Exercise materials =>
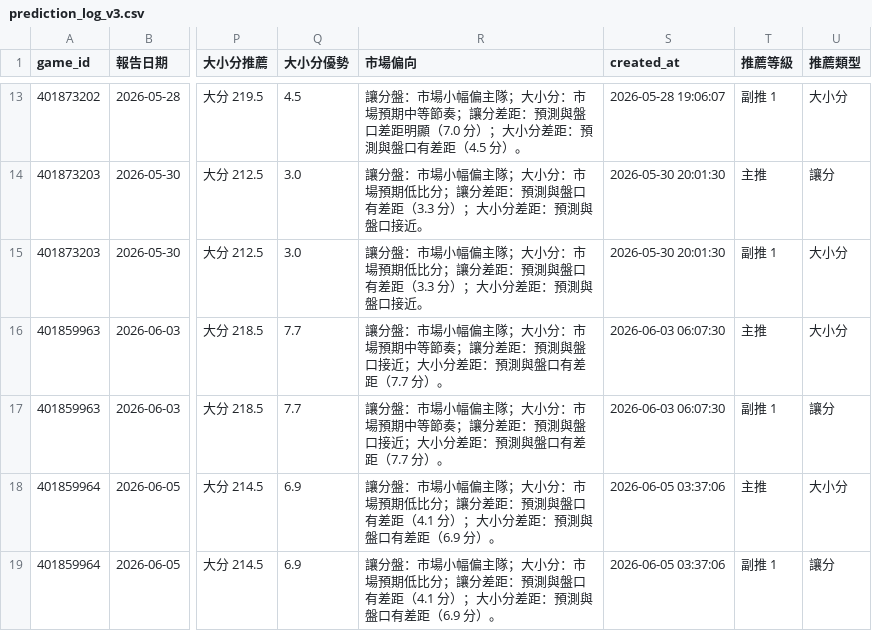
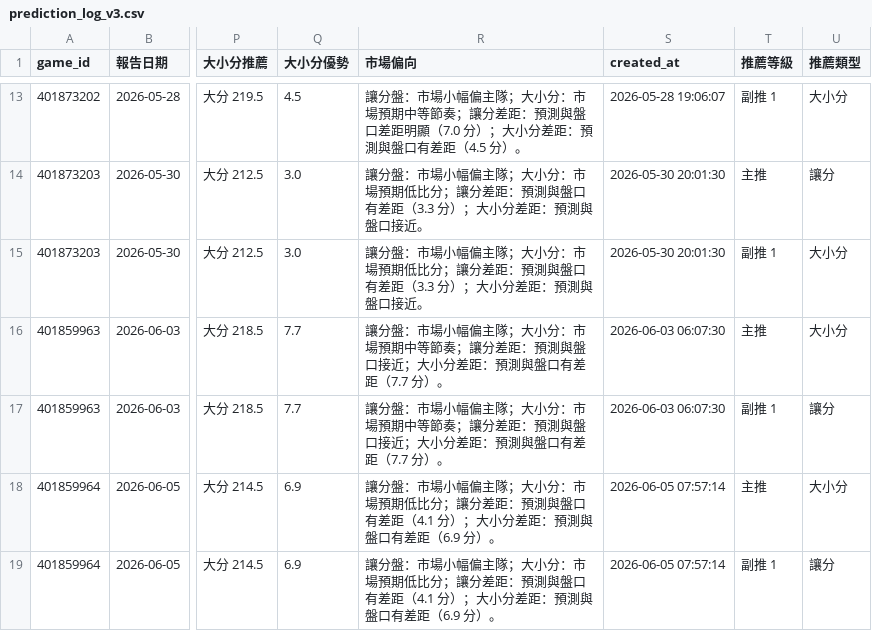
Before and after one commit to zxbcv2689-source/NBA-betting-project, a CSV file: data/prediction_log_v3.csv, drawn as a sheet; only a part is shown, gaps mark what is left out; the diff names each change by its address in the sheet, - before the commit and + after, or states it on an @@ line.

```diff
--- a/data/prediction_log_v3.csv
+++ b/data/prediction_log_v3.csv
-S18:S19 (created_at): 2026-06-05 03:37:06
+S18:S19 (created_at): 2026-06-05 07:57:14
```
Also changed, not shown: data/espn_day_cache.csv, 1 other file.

Task prompt => Every line that holds the word "data" should be copied from the listing.

Solution to the exercise =>
Before and after one commit to zxbcv2689-source/NBA-betting-project, a CSV file: data/prediction_log_v3.csv, drawn as a sheet; only a part is shown, gaps mark what is left out; the diff names each change by its address in the sheet, - before the commit and + after, or states it on an @@ line.
--- a/data/prediction_log_v3.csv
+++ b/data/prediction_log_v3.csv
Also changed, not shown: data/espn_day_cache.csv, 1 other file.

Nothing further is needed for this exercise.